If there is a risk that the boarding will be opposed by force, a so-called non-compliant boarding, this, as is the case with vehicle checkpoints on land, has to be accounted for through the tactics and equipment employed, both of which require additional training. Due to the risks present when approaching potentially hostile vessels, navies normally prefer not to board directly from the mothership. This means that the VBSS unit either will have to make the boarding from a ship’s boat, RHIB’s being a popular choice, or from the air. Descending from a hovering helicopter onto a rolling deck is a hazardous task, especially as a vessel usually have protruding masts and antennas, and leave both the helicopter and the inserted soldiers vulnerable during the insertion. However, it offers the benefit of faster turnaround times, and makes it possible to cover a far wider area from a single mothership compared to the use of boats.
The use of boats is no less dangerous, as the, usually open, boat offers little to no protection for its passengers during the transit. When arriving at the vessel, the VBSS unit then has to climb onboard, often by scaling a ladder to get up the ship’s side. This is in itself a dangerous maneuver, especially if the weather is rough, and to this is then added the fact that it is to be done in full combat gear, and that by the nature of things the first man coming over the railing will do so without any support or even visual contact with his team. Nor will he be able to have his own weapon ready, as he will need both hands for the climbing.
Given the complex nature of these operations, the obvious answer might seem to be the use of special forces for the mission. However, VBSS operations are also often long-term in their nature, with units being on station for months at a time, and performing numerous visitations where there is little to no threat of the boarding being opposed by force. While there certainly is a time and place for special forces doing VBSS, such as in hostage situations, their use in e.g. Operation Atalanta would have to be considered a waste of resources.
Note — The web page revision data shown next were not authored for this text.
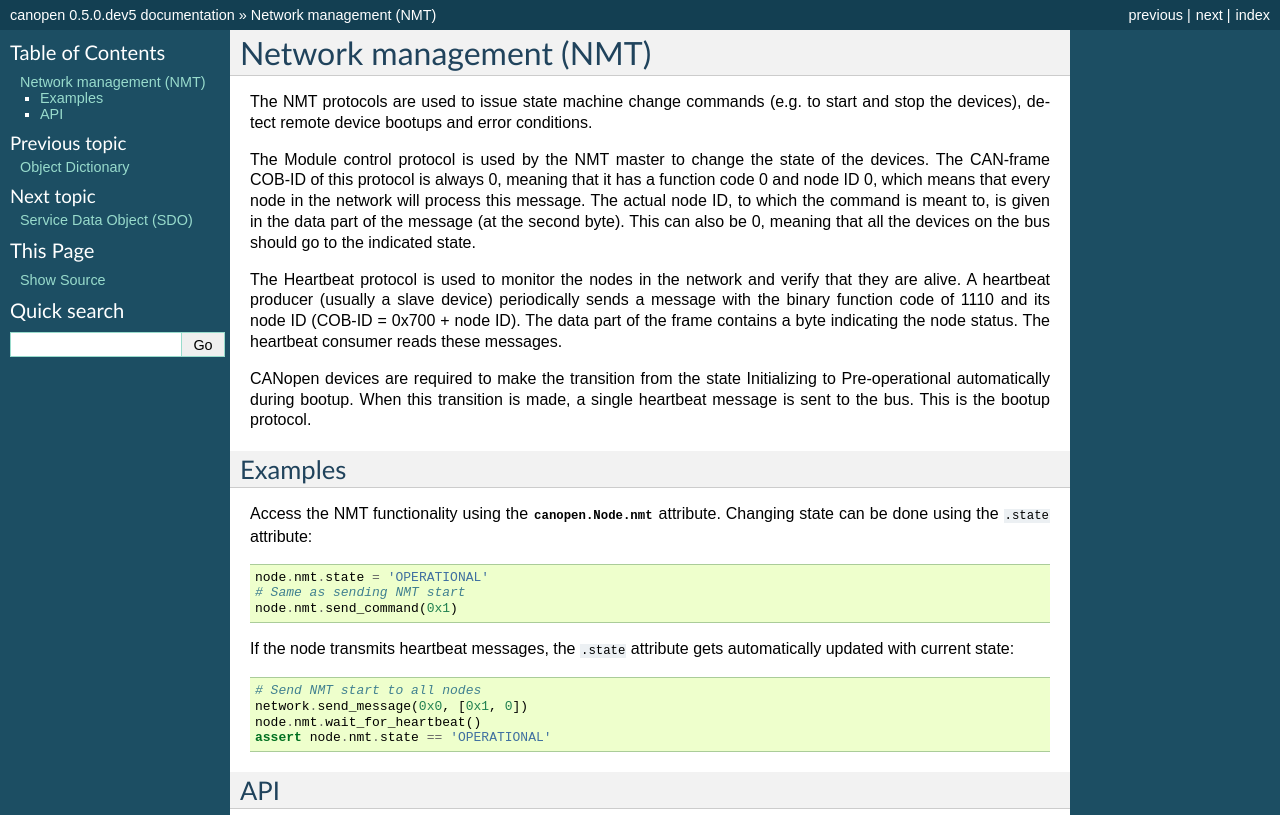
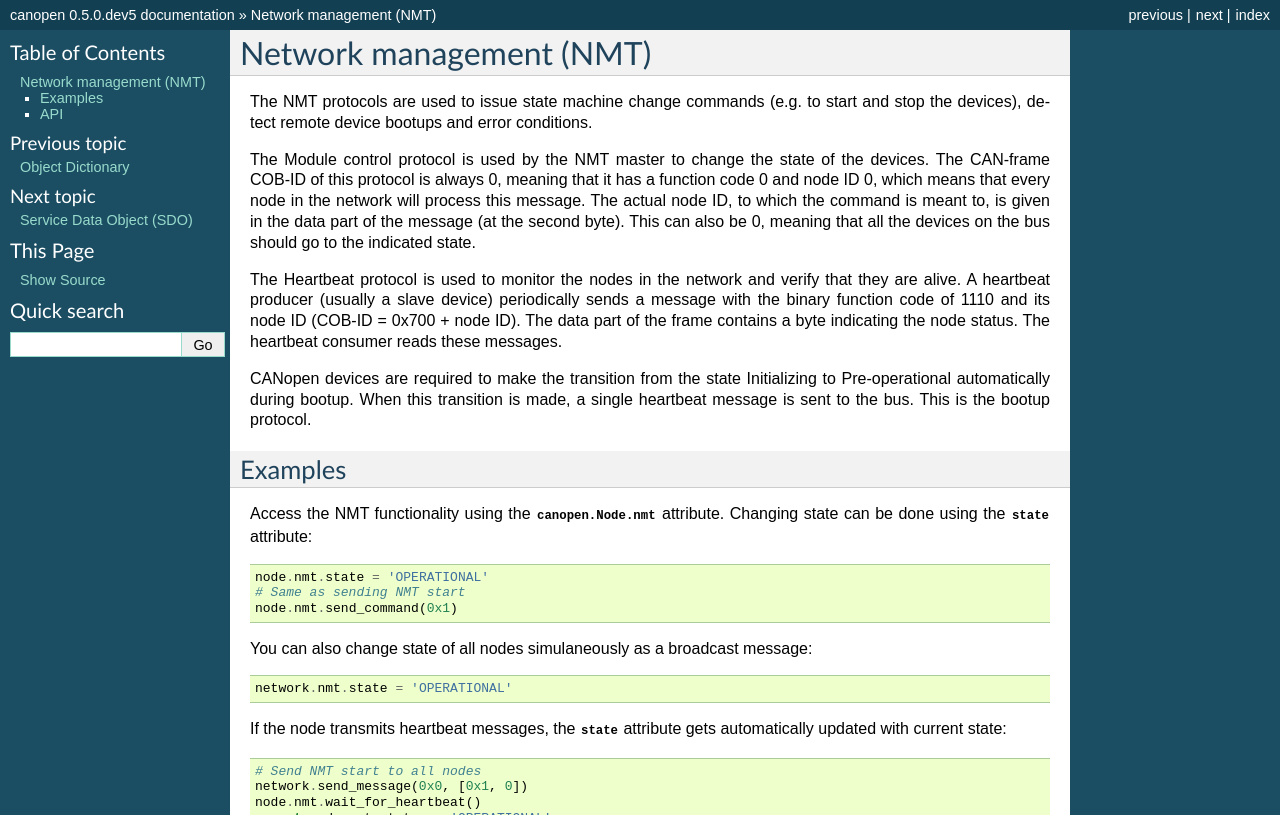
Before and after one commit to christiansandberg/canopen, a Sphinx documentation site: the page built from doc/nmt.rst, in a window 1280 px wide, cut to the strip 0-815 px from the top of the page. Built offline with Sphinx 7.4.7, drawn with Linux system fonts in a browser that asks for light colours.

Commit message:
Update some docs

```diff
--- a/doc/nmt.rst
+++ b/doc/nmt.rst
@@ -27,14 +27,20 @@ Examples
 --------
 
 Access the NMT functionality using the :attr:`canopen.Node.nmt` attribute.
-Changing state can be done using the ``.state`` attribute::
+Changing state can be done using the :attr:`~canopen.nmt.NmtMaster.state`
+attribute::
 
     node.nmt.state = 'OPERATIONAL'
     # Same as sending NMT start
     node.nmt.send_command(0x1)
 
-If the node transmits heartbeat messages, the ``.state`` attribute gets
-automatically updated with current state::
+You can also change state of all nodes simulaneously as a broadcast message::
+
+    network.nmt.state = 'OPERATIONAL'
+
+If the node transmits heartbeat messages, the
+:attr:`~canopen.nmt.NmtMaster.state` attribute gets automatically updated with
+current state::
 
     # Send NMT start to all nodes
     network.send_message(0x0, [0x1, 0])
```
Also changed, not shown: doc/network.rst (+5 -2 lines).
It is obviously possible to train personnel with other main tasks to perform VBSS as their secondary task, however, this naturally leads to a lower level of proficiency compared to full-time VBSS units, and as described above, this in turn leads to greater risks. Whenever a country sends its soldiers out on a potentially risky mission, someone has to make the judgement what kind of a risk is acceptable and what isn’t, and in this case both Finland and Sweden has decided to err on the side of caution. Also to note is that it is far easier to source a dozen suitable people from the 361 crew members on a LPD in the US Navy, than it is amongst the 60 of a Finnish minelayer.
In the grand scheme of things, having a platoon or company sized unit training for the VBSS mission is not to place undue focus on the mission in my opinion. The capability is currently in high-demand in international missions, and gives smaller countries a far cheaper option to make their presence felt compared to dispatching a naval vessel. And while most of the discussion above have focused on international operations of an expeditionary nature, it is easy to envision that the capability could come in handy in the Baltic Sea as well if tension in the area would be heightened further.